Fusa Tatsumi (April 25, 1907 – December 12, 2023) was a celebrated Japanese supercentenarian. Holding the title of the oldest living person in Japan from April 19, 2022, until her death, Tatsumi’s remarkable longevity captured the hearts and interest of many in Japan and around the world.
Born in the late Meiji era, Tatsumi witnessed over a century of profound changes in Japanese history, including major historical events such as World War II, the economic miracle post-World War II, and the transition into the Reiwa era. She was born in Yao Town, which is now part of Yao City in Osaka Prefecture, as the second daughter in a family of six siblings. Living through the Taisho and Showa eras, Tatsumi experienced the rapid modernization and cultural shifts of Japan firsthand.
In her early 30s, Tatsumi married a farmer who cultivated peaches and grapes, and together they raised three children. Their life, rooted in the agricultural traditions of Japan, was reflective of the era’s simpler, community-oriented lifestyle.
Before her marriage, Tatsumi immersed herself in traditional Japanese arts, learning Ikebana and the tea ceremony. These practices, deeply embedded in Japanese culture, emphasize harmony, respect, purity, and tranquility—values that Tatsumi carried throughout her life. Even in her later years, her passion for Ikebana remained strong, and she continued to arrange flowers at her home’s entrance until the impressive age of 106. Her dedication to this art form and her garden, where she nurtured chrysanthemums, showcased her lifelong connection to nature and traditional Japanese aesthetics.

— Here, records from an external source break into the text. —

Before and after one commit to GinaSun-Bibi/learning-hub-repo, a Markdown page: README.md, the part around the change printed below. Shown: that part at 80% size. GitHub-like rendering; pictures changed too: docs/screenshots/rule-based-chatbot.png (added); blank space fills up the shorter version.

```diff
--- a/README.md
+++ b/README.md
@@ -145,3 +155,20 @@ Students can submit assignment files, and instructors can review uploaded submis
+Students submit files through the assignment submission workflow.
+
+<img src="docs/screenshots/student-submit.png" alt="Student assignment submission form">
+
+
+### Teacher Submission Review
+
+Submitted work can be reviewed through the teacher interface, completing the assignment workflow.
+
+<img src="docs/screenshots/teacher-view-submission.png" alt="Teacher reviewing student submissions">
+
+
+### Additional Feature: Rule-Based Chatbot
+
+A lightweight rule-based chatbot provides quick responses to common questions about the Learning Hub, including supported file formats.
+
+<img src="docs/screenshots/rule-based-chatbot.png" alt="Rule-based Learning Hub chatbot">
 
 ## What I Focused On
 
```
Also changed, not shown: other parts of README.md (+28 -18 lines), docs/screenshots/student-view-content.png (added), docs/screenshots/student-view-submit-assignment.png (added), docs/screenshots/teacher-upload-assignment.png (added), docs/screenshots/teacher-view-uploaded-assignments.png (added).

Tatsumi’s love for sweets like Mitarashi (sweet dumplings) and Zenzai (sweet red bean soup) was well-known among her family and friends. These traditional Japanese desserts, often associated with festivals and celebratory occasions, symbolized her enjoyment of life’s simple pleasures.
In 2013, at the age of 106, Tatsumi moved to the Hakuto nursing home in Kashiwara City. Despite her advanced age, she remained active and engaged, participating in exercises even while seated in a wheelchair. Her ability to independently eat and apply makeup at the age of 110, and to engage in conversations with staff members, highlighted her extraordinary health and vitality in old age.
On her 113th birthday, her spirited response of “Thank you” to birthday wishes demonstrated her enduring zest for life. However, by the age of 115, she became bedridden and less able to engage in conversation, though she still occasionally interacted with staff, particularly around meal times.
Her status as the oldest living person in Osaka Prefecture was officially recognized in September 2020. Following the death of Kane Tanaka in April 2022, Tatsumi became Japan’s oldest living person at 114 years and 359 days old, a significant milestone that brought her national recognition and admiration.
Tatsumi’s life spanned 116 years and 231 days, a testament to her resilience and the advances in healthcare and living conditions in Japan. Her longevity is a remarkable example of the increasing number of supercentenarians worldwide, particularly in Japan, which is known for its high life expectancy. Her passing on December 12, 2023, marked the end of an era and left a legacy of inspiration and awe.
Following Tatsumi’s death, Tomiko Itooka became the oldest living person in Japan. Tatsumi’s life story, enriched by her engagement with traditional Japanese culture and her adaptability to the changing times, remains a captivating narrative in Japan’s history of longevity.